Food Artisans

Behind the Scenes at Vosges Haut-Chocolate

This week, I’m in Chicago. The last time I was in Chicago, I visited Vosges Haut-Chocolate. Here’s a little of what I saw during my visit:

Toffee is made in small batches, then cut by hand, very carefully, on a heated table to keep it malleable.

Nearby are racks piled high with freshly-cut toffee, hardened but still warm. When I pop a piece in my mouth, my tongue is coated in sweet, intensely caramel, buttery candy that sticks in my teeth.


Dried rose petals, ready to be sprinkled atop truffles.

Katrina, Vosges’ founder, started the company with the concept “travel the world through chocolate.” A walk through the kitchens felt something like a voyage, too: we passed big bowls of bacon destined for chocolate bars or caramels, bins of hibiscus powder, bags of delicate French fleur de sel sea salt.


The main office space.

The saris draped from the ceiling are from Katrina’s wedding. The effect is elegant, dramatic, vibrant, luxurious. Those are all words I would use to describe their chocolates, too.


A shelf in Katrina’s office.

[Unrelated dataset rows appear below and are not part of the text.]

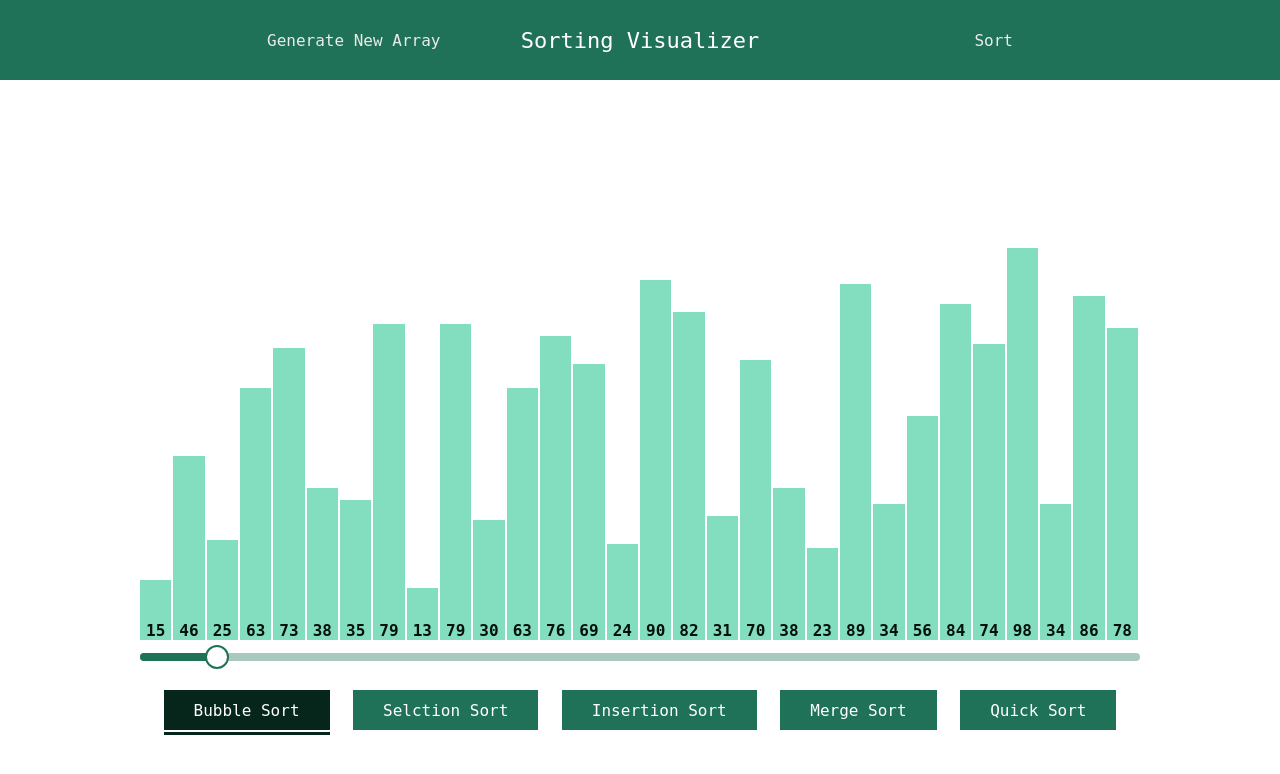
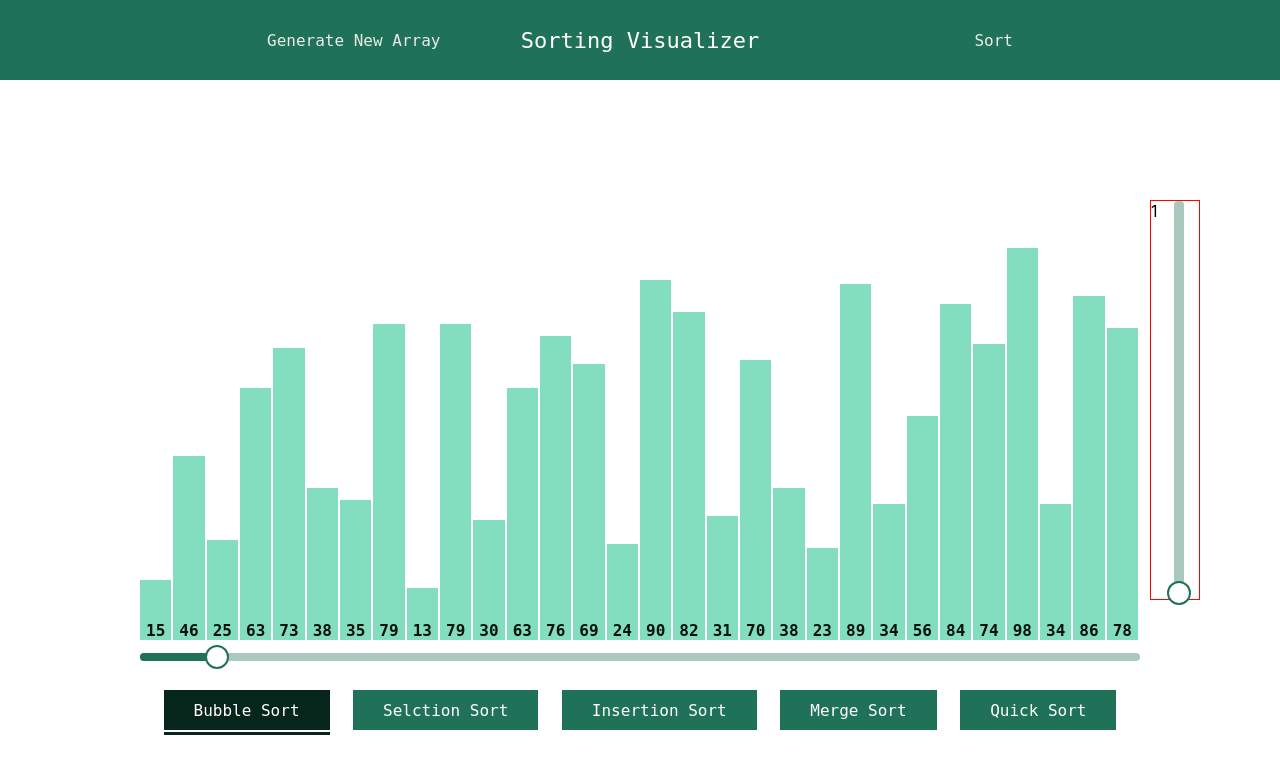
Before and after one commit to Subhash3/sorting-visualizer, a React (Create React App) app in the folder visualizer/: page / in a window 1280 px wide. Shown: the top 774 px of the page. Built offline with nearby package versions, Linux system fonts and the light colour scheme.

Commit message:
Separated out sorting-options and added a non-functional speed slider

```diff
--- /dev/null
+++ b/visualizer/src/components/SortingAlgoOptions/SortingAlgoOptions.tsx
@@ -0,0 +1,38 @@
+import React from 'react'
+import { sortingAlgos } from '../../utils/helpers'
+
+interface IFC_SortingAlgoOptionsProps {
+    sortingAlgo: string,
+    algoChangeHandler: React.MouseEventHandler<HTMLDivElement>
+}
+
+export default function SortingAlgoOptions({ sortingAlgo, algoChangeHandler }: IFC_SortingAlgoOptionsProps) {
+    return (
+        <div className="sort-algo-options">
+            <div
+                className={`sort-algo bubble ${sortingAlgo === sortingAlgos.BUBBLE_SORT ? "active" : ""}`}
+                data-value={sortingAlgos.BUBBLE_SORT}
+                onClick={algoChangeHandler}
+            >Bubble Sort</div>
+            <div
+                className={`sort-algo selection ${sortingAlgo === sortingAlgos.SELECTION_SORT ? "active" : ""}`}
+                data-value={sortingAlgos.SELECTION_SORT}
+                onClick={algoChangeHandler}
+            >Selction Sort</div>
+            <div
+                className={`sort-algo insertion ${sortingAlgo === sortingAlgos.INSERTION_SORT ? "active" : ""}`}
+                data-value={sortingAlgos.INSERTION_SORT}
+                onClick={algoChangeHandler}
+            >Insertion Sort</div>
+            <div
+                className={`sort-algo merge ${sortingAlgo === sortingAlgos.MERGE_SORT ? "active" : ""}`}
+                data-value={sortingAlgos.MERGE_SORT}
+                onClick={algoChangeHandler}
+            >Merge Sort</div>
+            <div className={`sort-algo merge ${sortingAlgo === sortingAlgos.QUICK_SORT ? "active" : ""}`}
+                data-value={sortingAlgos.QUICK_SORT}
+                onClick={algoChangeHandler}
+            >Quick Sort</div>
+        </div>
+    )
+}
--- a/visualizer/src/components/Visualizer/Visualizer.min.css
+++ b/visualizer/src/components/Visualizer/Visualizer.min.css
@@ -1 +1 @@
-.visualizer{width:100%;height:100vh}.visualizer .sort-algo-options{display:-webkit-box;display:-ms-flexbox;display:flex;width:1000px;height:40px;margin:50px auto 0 auto;-webkit-box-pack:space-evenly;-ms-flex-pack:space-evenly;justify-content:space-evenly;-webkit-box-align:center;-ms-flex-align:center;align-items:center;font-family:'Cascadia Code', 'Monospace'}.visualizer .sort-algo-options div{position:relative;display:-ms-grid;display:grid;place-items:center;padding:0 30px;height:100%;background-color:#1f7257;color:white;cursor:pointer;-webkit-transition:background-color 250ms ease-in-out;transition:background-color 250ms ease-in-out}.visualizer .sort-algo-options div:hover,.visualizer .sort-algo-options div.active{background-color:#06251b}.visualizer .sort-algo-options div.active::before{position:absolute;content:'';width:100%;height:3px;bottom:-5px;background-color:inherit;-webkit-transition:background-color 250ms ease-in-out;transition:background-color 250ms ease-in-out}
+.visualizer{width:100%;height:100vh}.visualizer .sort-algo-options{display:-webkit-box;display:-ms-flexbox;display:flex;width:1000px;height:40px;margin:50px auto 0 auto;-webkit-box-pack:space-evenly;-ms-flex-pack:space-evenly;justify-content:space-evenly;-webkit-box-align:center;-ms-flex-align:center;align-items:center;font-family:'Cascadia Code', 'Monospace'}.visualizer .sort-algo-options div{position:relative;display:-ms-grid;display:grid;place-items:center;padding:0 30px;height:100%;background-color:#1f7257;color:white;cursor:pointer;-webkit-transition:background-color 250ms ease-in-out;transition:background-color 250ms ease-in-out}.visualizer .sort-algo-options div:hover,.visualizer .sort-algo-options div.active{background-color:#06251b}.visualizer .sort-algo-options div.active::before{position:absolute;content:'';width:100%;height:3px;bottom:-5px;background-color:inherit;-webkit-transition:background-color 250ms ease-in-out;transition:background-color 250ms ease-in-out}.visualizer .speed-slider-container{position:absolute;top:50%;right:80px;-webkit-transform:translateY(-50%);transform:translateY(-50%);height:400px;width:50px;border:1px solid red}.visualizer .speed-slider-container .MuiSlider-track{width:10px}.visualizer .speed-slider-container .MuiSlider-rail{width:10px}.visualizer .speed-slider-container .MuiSlider-thumb{right:-2px}
--- a/visualizer/src/components/Visualizer/Visualizer.scss
+++ b/visualizer/src/components/Visualizer/Visualizer.scss
@@ -38,4 +38,28 @@
             }
         }
     }
+
+    .speed-slider-container{
+        position: absolute;
+        top: 50%;
+        right: 80px;
+        transform: translateY(-50%);
+        height: 400px;
+        width: 50px;
+        border: 1px solid red;
+
+        .MuiSlider-track{
+            width: 10px;
+            // border: 1px solid yellow;
+        }
+
+        .MuiSlider-rail{
+            width: 10px;
+        }
+
+        .MuiSlider-thumb{
+            right: -2px;
+            // border: 1px solid blue;
+        }
+    }
 }
--- a/visualizer/src/components/Visualizer/Visualizer.tsx
+++ b/visualizer/src/components/Visualizer/Visualizer.tsx
@@ -7,11 +7,13 @@ import BarsContainer, { IFC_BarsInfo } from '../BarsContainer/BarsContainer'
 import { makeStyles, Slider, withStyles } from '@material-ui/core'
 import { generateArray, sortingAlgos } from '../../utils/helpers'
 import { sort } from '../../utils/sort'
+import SortingAlgoOptions from '../SortingAlgoOptions/SortingAlgoOptions'
 
 function Visualizer() {
     const { array, setArray } = useArray()
     const initialColors = array.map(num => "")
     const [sortingAlgo, setSortingAlgo] = useState(sortingAlgos.BUBBLE_SORT)
+    const [sortingSpeed, setSortingSpeed] = useState<number>(1)
     const [barsInfo, setBarsInfo] = useState<IFC_BarsInfo>({
         array: array,
         colors: []
@@ -53,6 +55,18 @@ function Visualizer() {
         })
     }
 
+    const speedChangeHandler = (e: ChangeEvent<{}>, value: number | number[]) => {
+        let newVal: number
+
+        if (typeof value === "number") {
+            newVal = value
+        } else {
+            newVal = value[0]
+        }
+
+        setSortingSpeed(newVal)
+    }
+
     const sortHandler = () => {
         sort(sortingAlgo, barsInfo, setBarsInfo)
     }
@@ -76,32 +90,20 @@ function Visualizer() {
                 max={200}
                 onChange={sliderChangeHandler}
             />
-            <div className="sort-algo-options">
-                <div
-                    className={`sort-algo bubble ${sortingAlgo === sortingAlgos.BUBBLE_SORT ? "active" : ""}`}
-                    data-value={sortingAlgos.BUBBLE_SORT}
-                    onClick={algoChangeHandler}
-                >Bubble Sort</div>
-                <div
-                    className={`sort-algo selection ${sortingAlgo === sortingAlgos.SELECTION_SORT ? "active" : ""}`}
-                    data-value={sortingAlgos.SELECTION_SORT}
-                    onClick={algoChangeHandler}
-                >Selction Sort</div>
-                <div
-                    className={`sort-algo insertion ${sortingAlgo === sortingAlgos.INSERTION_SORT ? "active" : ""}`}
-                    data-value={sortingAlgos.INSERTION_SORT}
-                    onClick={algoChangeHandler}
-                >Insertion Sort</div>
-                <div
-                    className={`sort-algo merge ${sortingAlgo === sortingAlgos.MERGE_SORT ? "active" : ""}`}
-                    data-value={sortingAlgos.MERGE_SORT}
-                    onClick={algoChangeHandler}
-                >Merge Sort</div>
-                <div className={`sort-algo merge ${sortingAlgo === sortingAlgos.QUICK_SORT ? "active" : ""}`}
-                    data-value={sortingAlgos.QUICK_SORT}
-                    onClick={algoChangeHandler}
-                >Quick Sort</div>
+            <div className="speed-slider-container">
+                {sortingSpeed}
+                <PrettoSlider
+                    className={styledClasses.speedSlider}
+                    orientation="vertical"
+                    valueLabelDisplay="auto"
+                    aria-label="pretto slider"
+                    defaultValue={1}
+                    min={1}
+                    max={10}
+                    onChange={speedChangeHandler}
+                />
             </div>
+            <SortingAlgoOptions sortingAlgo={sortingAlgo} algoChangeHandler={algoChangeHandler} />
         </div>
     )
 }
@@ -112,7 +114,20 @@ const useStyles = makeStyles({
         width: 1000,
         left: '50%',
         transform: 'translateX(-50%)',
-    }
+    },
+    speedSlider: {
+        position: "absolute",
+        right: 10,
+        top: 0,
+        height: '50px',
+        // width: '14px !important',
+        rail: {
+            height: 24,
+            width: "14px !important",
+            borderRadius: 24,
+            opacity: 1,
+        }
+    },
 })
 
 // Copied from Material-UI website
--- a/visualizer/src/utils/bubble_sort.ts
+++ b/visualizer/src/utils/bubble_sort.ts
@@ -7,7 +7,7 @@ export const bubbleSort = async (barsInfo: IFC_BarsInfo, setBarsInfo: React.Disp
     // console.log("Before sort: ", array);
     let { array, } = barsInfo
 
-    let i, j, delay = 0.2 / array.length
+    let i, j, delay = 1
     for (i = 0; i <= array.length; i++) {
         for (j = 0; j < array.length - i - 1; j++) {
             if (array[j] > array[j + 1]) {
```
Also changed, not shown: visualizer/src/components/SortingAlgoOptions/SortingAlgoOptions.scss (added).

Katrina’s office features plenty of natural light, a view of the Chicago river, and shelves holding all manner of stuff. My tour guide Emily, the director of new product development, described Katrina as “a collector of things.” The upright white object in the center is a bunny. Its head is missing because it was being used as a model for Easter lollipops.